[SOURCE MATERIAL Boundary: Start]

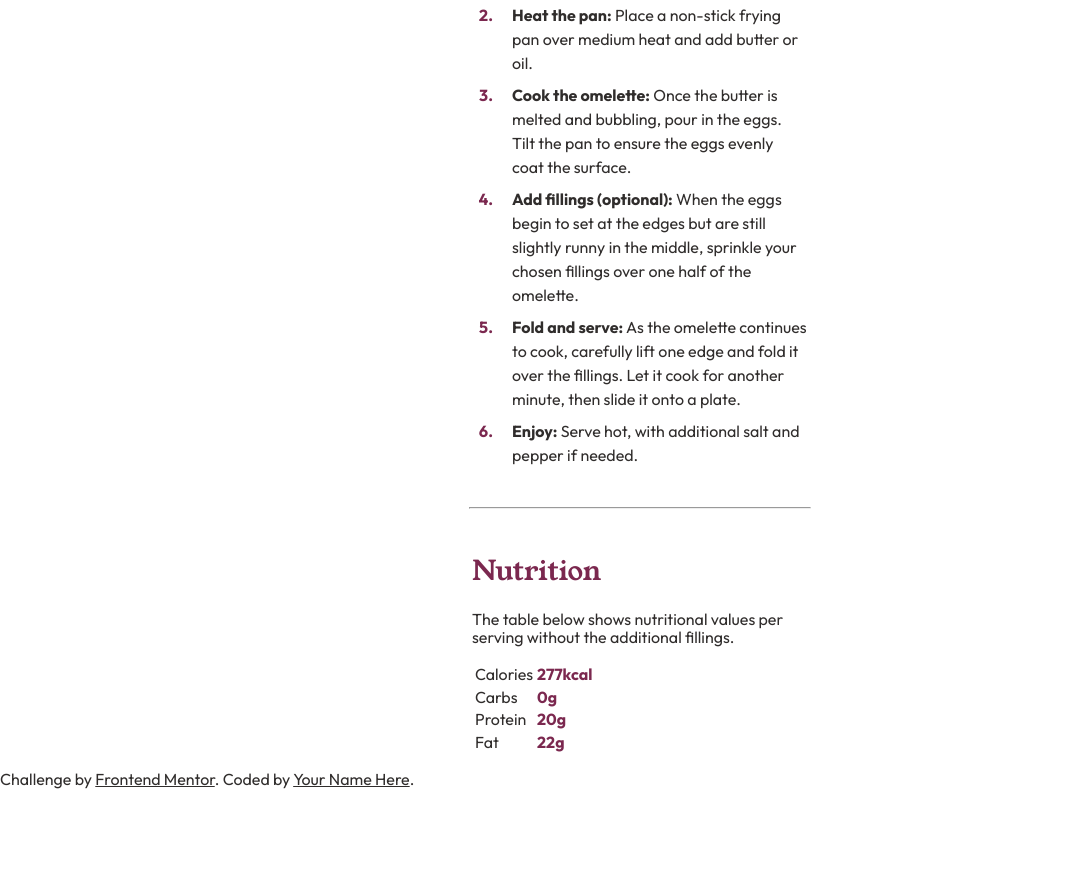
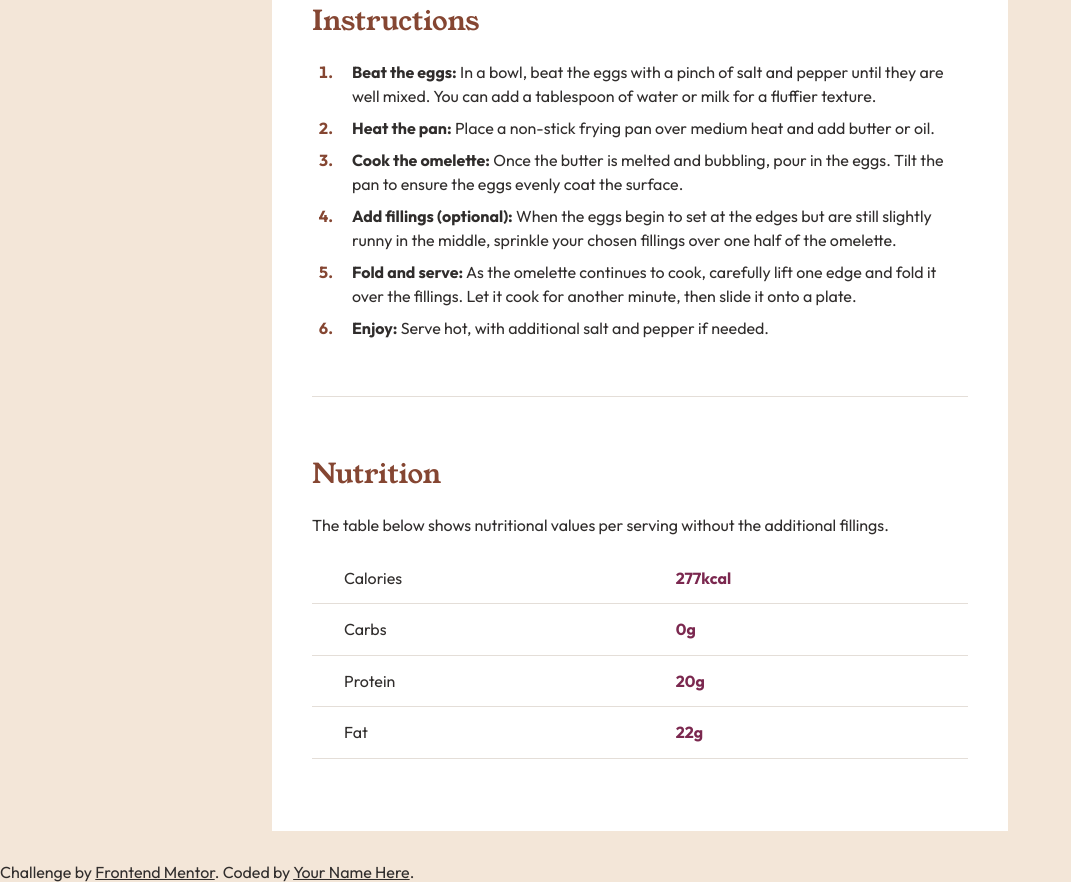
Before and after one commit to JDPWeb/resipe-page-main-solution, a plain HTML site: page index.html in a window 1280 px wide. Shown: the part 1235-2117 px from the top of the page, without its empty margins (0-1071 px from the left). Before the commit the page ends 2024 px from the top, so only its background shows below. Drawn offline with Linux system fonts and the light colour scheme.

Commit message:
update css style for table markers to match colors in guide style

```diff
--- a/css/styles.css
+++ b/css/styles.css
@@ -21,7 +21,6 @@ article {
   max-width: 25rem;
   min-width: 22rem;
   margin: 0 auto;
-  /* background-color: yellowgreen; */
 }
 
 .recipePic {
@@ -33,7 +32,11 @@ h1,h2 {
   font-family: 'Young Serif', Serif;
 }
 
-h2, .rose9 {
+h2 {
+  color: var(--brown800);
+}
+
+.rose9 {
   color: var(--rose800);
 }
 
@@ -46,7 +49,9 @@ section {
 }
 
 hr {
-  color: var(--stone150);
+  border: none;
+  background-color: var(--stone150);
+  height: 1px;
   width: 85%;
 }
 
@@ -72,8 +77,12 @@ hr {
 }
 
 li::marker {
+  color: var(--brown800);
+  font-size: .75rem;
+}
+
+.prepTime li::marker {
   color: var(--rose800);
-  font-size: .75rem;
 }
 
 .sectionTitle {
@@ -101,7 +110,53 @@ li::marker {
 }
 
 .steps li::marker {
-  color: var(--rose800);
+  color: var(--brown800);
   font-size: 1rem;
   font-weight: bold;
 }
+
+.tableDesc {
+  line-height: 1.5;
+}
+
+.nutritionTable {
+  width: 100%;
+  border-collapse: collapse;
+}
+
+.nutritionTable tr{
+  border-bottom: solid 1px var(--stone150);
+}
+
+.nutritionTable td{
+  padding: 1rem 2rem;
+}
+
+@media screen and (min-width: 500px) {
+  body {
+    background-color: var(--stone100);
+    min-height: 100vh ;
+  }
+
+  main {
+    background-color: var(--white);
+    margin: 2rem auto;
+    max-width: 41rem;
+    padding: 2.5rem;
+
+  }
+
+  article {
+    margin: 0 auto;
+    padding: 0;
+    min-width: 100%;
+  }
+
+  section {
+    padding: 2rem 0;
+  }
+
+  hr {
+    width: 100%;
+  }
+}
```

[SOURCE MATERIAL Boundary: End]

WHAT TO WORK ON
Output each line of the records exactly. Any picture is skipped.

EXPECTED ANSWER
Before and after one commit to JDPWeb/resipe-page-main-solution, a plain HTML site: page index.html in a window 1280 px wide. Shown: the part 1235-2117 px from the top of the page, without its empty margins (0-1071 px from the left). Before the commit the page ends 2024 px from the top, so only its background shows below. Drawn offline with Linux system fonts and the light colour scheme.

Commit message:
update css style for table markers to match colors in guide style

```diff
--- a/css/styles.css
+++ b/css/styles.css
@@ -21,7 +21,6 @@ article {
   max-width: 25rem;
   min-width: 22rem;
   margin: 0 auto;
-  /* background-color: yellowgreen; */
 }
 
 .recipePic {
@@ -33,7 +32,11 @@ h1,h2 {
   font-family: 'Young Serif', Serif;
 }
 
-h2, .rose9 {
+h2 {
+  color: var(--brown800);
+}
+
+.rose9 {
   color: var(--rose800);
 }
 
@@ -46,7 +49,9 @@ section {
 }
 
 hr {
-  color: var(--stone150);
+  border: none;
+  background-color: var(--stone150);
+  height: 1px;
   width: 85%;
 }
 
@@ -72,8 +77,12 @@ hr {
 }
 
 li::marker {
+  color: var(--brown800);
+  font-size: .75rem;
+}
+
+.prepTime li::marker {
   color: var(--rose800);
-  font-size: .75rem;
 }
 
 .sectionTitle {
@@ -101,7 +110,53 @@ li::marker {
 }
 
 .steps li::marker {
-  color: var(--rose800);
+  color: var(--brown800);
   font-size: 1rem;
   font-weight: bold;
 }
+
+.tableDesc {
+  line-height: 1.5;
+}
+
+.nutritionTable {
+  width: 100%;
+  border-collapse: collapse;
+}
+
+.nutritionTable tr{
+  border-bottom: solid 1px var(--stone150);
+}
+
+.nutritionTable td{
+  padding: 1rem 2rem;
+}
+
+@media screen and (min-width: 500px) {
+  body {
+    background-color: var(--stone100);
+    min-height: 100vh ;
+  }
+
+  main {
+    background-color: var(--white);
+    margin: 2rem auto;
+    max-width: 41rem;
+    padding: 2.5rem;
+
+  }
+
+  article {
+    margin: 0 auto;
+    padding: 0;
+    min-width: 100%;
+  }
+
+  section {
+    padding: 2rem 0;
+  }
+
+  hr {
+    width: 100%;
+  }
+}
```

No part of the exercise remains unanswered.